In 92 years of Olympic fencing, an American woman has never medaled in epee.

Tucked away in the corner of a Silver Spring industrial plaza is a young woman who could be the first to wear the Stars and Stripes on the medal stand.

"There are big moments when I'm like, 'Am I actually good? Am I really good?'" said 20-year-old Amanda Sirico.

Oh, she's good. Sirico is currently the No. 1 ranked junior fencer in the United States and is training for her final junior world championships next week in France.

"She's not a very big girl, and she compensates with fantastic technique, great footwork, speed and great operational thinking," said Janusz Smolenski, Sirico's coach.

"There's an art to tricking the person, which is my favorite part of fencing," said Sirico. "You set them up so you can trick them and get them to do exactly what you want."

The Siricos are a family of fencers. Both of her parents fenced in college. Her father coaches at the Naval Academy and her two sisters train at the DC Fencers Club.

"It's basically our life," Sirico told us.

She parlayed her fencing skill into a scholarship at Notre Dame where she has to parry swords and bad pickup lines.

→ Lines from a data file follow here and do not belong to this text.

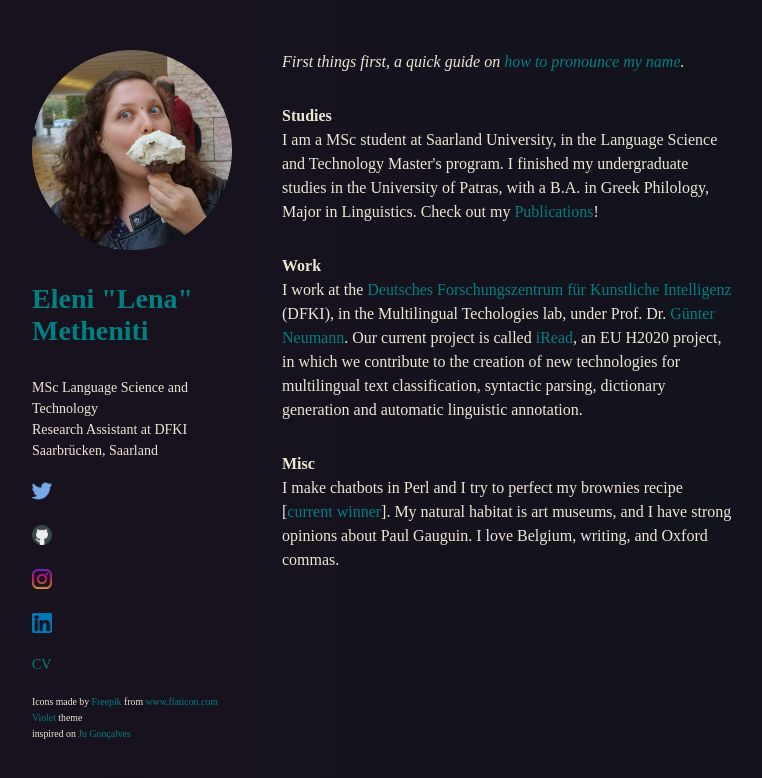
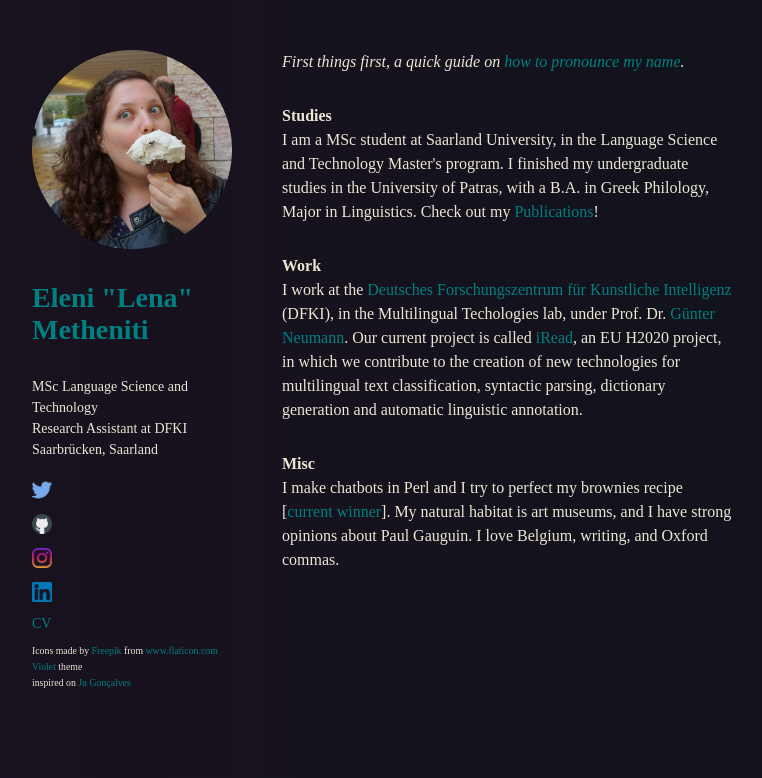
Before and after one commit to lenakmeth/lenakmeth.github.io, a Jekyll site: the page built from index.html, in a window 1280 px wide. Shown: the top 778 px of the page, without its empty margins (68-830 px from the left). Built offline with Jekyll 4.4.1, drawn with Linux system fonts in a browser that asks for light colours.

Commit message:
resize icons

```diff
--- a/_sass/header.sass
+++ b/_sass/header.sass
@@ -10,6 +10,7 @@
 
   img
     width: 100%
+    height: 100%
     margin-bottom: 10px
 
   div
@@ -17,10 +18,10 @@
     margin-bottom: 0px
 
   nav ul
-    margin-bottom: 20px
+    margin-bottom: 10px
 
   nav ul li
-    margin-bottom: 10px
+    margin-bottom: 0px
 
   p
     margin-bottom: 20px
```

"I had a boy who tried to flirt with me by being like, "You're so on point!'" she laughed.

Boys should watch out though. Even though she might not look it, Amanda is intense. One coach said her yell after winning a match is like a lioness protecting her cubs.

Amanda's skill has taken her all over the globe and she has her sights set on Tokyo for the 2020 Summer Olympic Games.

"She can do whatever she wants," said her coach.

"Gold in the Olympics - that's my goal," Amanda said.

She doesn't want to win gold for the glory or the fame or for her own Wheaties box. Sirico wants to win gold for her country and for her father.

"To be able to win gold and hear the national anthem," she told us. "My dad is in the military so the national anthem has always meant so much to me. Just being able to hear it and me being the reason of representing my country and have it be played would just be amazing."